Records contained in a dataset
=== Section Start ===
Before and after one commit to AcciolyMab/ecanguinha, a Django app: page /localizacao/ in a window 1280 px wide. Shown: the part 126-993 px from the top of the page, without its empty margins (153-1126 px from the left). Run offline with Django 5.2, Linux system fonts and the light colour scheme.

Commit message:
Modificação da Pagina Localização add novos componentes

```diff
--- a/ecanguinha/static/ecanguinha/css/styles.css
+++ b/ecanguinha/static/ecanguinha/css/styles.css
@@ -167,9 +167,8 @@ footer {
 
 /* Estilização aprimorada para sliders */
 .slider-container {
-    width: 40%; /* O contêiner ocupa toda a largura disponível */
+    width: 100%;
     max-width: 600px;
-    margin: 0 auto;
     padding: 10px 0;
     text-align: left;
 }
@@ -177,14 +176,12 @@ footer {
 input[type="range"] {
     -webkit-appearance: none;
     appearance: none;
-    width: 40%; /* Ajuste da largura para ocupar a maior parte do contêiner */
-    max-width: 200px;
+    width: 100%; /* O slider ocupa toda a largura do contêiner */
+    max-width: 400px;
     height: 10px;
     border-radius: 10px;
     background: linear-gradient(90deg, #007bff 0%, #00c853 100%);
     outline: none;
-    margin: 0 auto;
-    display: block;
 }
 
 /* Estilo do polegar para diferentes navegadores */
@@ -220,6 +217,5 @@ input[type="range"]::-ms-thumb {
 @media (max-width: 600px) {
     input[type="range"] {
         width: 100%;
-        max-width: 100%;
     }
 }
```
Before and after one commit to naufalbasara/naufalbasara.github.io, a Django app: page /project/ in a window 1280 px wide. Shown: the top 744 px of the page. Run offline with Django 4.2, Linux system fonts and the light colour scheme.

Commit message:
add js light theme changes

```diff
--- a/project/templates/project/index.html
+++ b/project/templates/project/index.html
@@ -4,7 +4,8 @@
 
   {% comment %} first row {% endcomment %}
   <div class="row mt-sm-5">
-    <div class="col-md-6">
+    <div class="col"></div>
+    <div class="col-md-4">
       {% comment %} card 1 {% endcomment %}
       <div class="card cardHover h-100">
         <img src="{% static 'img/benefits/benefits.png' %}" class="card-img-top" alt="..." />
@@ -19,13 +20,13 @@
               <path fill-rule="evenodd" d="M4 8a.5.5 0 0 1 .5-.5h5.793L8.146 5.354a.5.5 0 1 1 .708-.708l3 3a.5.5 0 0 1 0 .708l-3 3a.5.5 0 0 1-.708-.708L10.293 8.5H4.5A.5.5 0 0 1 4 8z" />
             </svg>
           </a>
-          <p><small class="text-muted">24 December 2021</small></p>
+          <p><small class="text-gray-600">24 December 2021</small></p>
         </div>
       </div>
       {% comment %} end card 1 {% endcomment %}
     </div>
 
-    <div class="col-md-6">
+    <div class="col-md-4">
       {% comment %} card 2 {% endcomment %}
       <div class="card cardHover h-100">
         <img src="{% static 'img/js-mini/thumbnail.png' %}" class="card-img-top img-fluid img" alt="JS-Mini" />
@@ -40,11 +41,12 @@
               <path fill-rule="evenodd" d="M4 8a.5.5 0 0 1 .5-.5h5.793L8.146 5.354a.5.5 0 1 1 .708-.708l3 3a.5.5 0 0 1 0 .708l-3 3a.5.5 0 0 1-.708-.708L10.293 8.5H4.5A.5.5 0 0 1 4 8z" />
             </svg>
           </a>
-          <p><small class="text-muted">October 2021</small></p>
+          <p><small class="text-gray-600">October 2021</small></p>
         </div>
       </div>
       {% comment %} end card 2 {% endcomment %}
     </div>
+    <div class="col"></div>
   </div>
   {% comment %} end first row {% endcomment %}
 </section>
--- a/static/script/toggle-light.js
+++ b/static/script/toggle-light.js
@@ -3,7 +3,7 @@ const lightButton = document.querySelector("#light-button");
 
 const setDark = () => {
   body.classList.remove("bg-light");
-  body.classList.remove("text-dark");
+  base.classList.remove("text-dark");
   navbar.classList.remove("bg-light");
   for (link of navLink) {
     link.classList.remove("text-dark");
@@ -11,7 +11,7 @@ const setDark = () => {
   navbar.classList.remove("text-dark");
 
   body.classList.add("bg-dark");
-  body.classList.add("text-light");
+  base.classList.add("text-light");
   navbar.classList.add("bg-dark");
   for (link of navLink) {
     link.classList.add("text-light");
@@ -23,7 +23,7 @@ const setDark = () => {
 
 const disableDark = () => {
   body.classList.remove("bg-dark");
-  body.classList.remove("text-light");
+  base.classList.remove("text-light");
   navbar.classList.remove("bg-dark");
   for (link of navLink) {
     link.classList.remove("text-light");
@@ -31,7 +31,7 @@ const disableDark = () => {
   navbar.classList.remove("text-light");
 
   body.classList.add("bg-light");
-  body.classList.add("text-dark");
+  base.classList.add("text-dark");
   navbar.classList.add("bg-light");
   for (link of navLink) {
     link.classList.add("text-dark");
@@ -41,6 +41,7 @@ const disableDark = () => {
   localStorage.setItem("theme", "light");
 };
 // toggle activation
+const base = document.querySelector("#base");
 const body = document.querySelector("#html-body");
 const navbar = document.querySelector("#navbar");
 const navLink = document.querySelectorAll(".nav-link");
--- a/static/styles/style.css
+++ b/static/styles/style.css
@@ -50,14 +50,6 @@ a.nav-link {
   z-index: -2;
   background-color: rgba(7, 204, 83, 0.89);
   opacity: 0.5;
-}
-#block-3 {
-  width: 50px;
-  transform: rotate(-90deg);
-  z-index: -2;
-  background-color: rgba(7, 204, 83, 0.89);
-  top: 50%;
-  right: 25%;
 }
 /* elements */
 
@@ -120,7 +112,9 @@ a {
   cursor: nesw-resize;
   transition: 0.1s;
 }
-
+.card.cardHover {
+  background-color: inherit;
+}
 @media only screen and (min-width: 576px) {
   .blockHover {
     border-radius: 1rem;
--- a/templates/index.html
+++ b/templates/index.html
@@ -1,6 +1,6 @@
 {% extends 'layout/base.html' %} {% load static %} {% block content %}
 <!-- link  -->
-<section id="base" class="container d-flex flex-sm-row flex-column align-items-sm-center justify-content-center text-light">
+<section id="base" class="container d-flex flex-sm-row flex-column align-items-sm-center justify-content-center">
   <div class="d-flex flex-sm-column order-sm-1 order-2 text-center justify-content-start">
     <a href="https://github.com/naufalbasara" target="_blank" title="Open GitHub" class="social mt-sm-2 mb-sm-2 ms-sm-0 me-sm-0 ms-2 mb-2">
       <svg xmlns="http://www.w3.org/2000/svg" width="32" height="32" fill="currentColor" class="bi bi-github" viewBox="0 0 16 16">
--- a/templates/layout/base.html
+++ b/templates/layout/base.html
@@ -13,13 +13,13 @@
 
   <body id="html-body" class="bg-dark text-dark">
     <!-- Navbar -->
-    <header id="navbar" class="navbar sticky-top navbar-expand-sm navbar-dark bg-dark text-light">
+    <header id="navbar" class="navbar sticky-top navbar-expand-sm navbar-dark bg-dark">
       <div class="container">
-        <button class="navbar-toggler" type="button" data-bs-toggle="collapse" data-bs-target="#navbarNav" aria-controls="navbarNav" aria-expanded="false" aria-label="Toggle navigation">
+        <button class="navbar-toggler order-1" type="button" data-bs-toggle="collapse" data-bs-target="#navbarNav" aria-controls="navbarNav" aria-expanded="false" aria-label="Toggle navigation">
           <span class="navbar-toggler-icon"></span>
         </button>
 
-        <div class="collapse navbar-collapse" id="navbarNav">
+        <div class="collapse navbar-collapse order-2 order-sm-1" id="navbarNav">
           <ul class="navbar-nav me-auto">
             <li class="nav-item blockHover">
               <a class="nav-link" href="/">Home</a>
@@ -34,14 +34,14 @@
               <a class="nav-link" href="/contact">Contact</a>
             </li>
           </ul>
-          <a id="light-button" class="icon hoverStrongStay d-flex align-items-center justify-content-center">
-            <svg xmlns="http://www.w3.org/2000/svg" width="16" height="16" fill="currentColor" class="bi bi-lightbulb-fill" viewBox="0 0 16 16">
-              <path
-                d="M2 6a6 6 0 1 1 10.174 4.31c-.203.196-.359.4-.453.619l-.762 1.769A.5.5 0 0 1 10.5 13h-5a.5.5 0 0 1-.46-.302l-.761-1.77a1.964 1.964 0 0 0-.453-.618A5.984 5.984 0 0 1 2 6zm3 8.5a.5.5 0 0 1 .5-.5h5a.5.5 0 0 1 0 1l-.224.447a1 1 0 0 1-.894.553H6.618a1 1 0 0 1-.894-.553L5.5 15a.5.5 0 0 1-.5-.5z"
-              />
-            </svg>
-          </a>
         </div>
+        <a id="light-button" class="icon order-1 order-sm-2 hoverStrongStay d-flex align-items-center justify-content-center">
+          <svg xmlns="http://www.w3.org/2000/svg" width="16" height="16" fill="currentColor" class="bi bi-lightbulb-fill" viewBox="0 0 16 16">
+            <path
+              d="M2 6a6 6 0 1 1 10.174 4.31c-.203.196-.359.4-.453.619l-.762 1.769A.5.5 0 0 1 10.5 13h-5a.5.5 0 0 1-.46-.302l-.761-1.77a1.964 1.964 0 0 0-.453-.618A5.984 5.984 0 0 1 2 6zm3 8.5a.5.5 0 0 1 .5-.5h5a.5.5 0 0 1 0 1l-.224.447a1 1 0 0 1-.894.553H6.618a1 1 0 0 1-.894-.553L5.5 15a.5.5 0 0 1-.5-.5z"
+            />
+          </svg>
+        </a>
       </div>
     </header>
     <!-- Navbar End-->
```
=== Section End ===
Each line above that has "html" adds one to the count; say the final count with no other text.

### SOLUTION:
9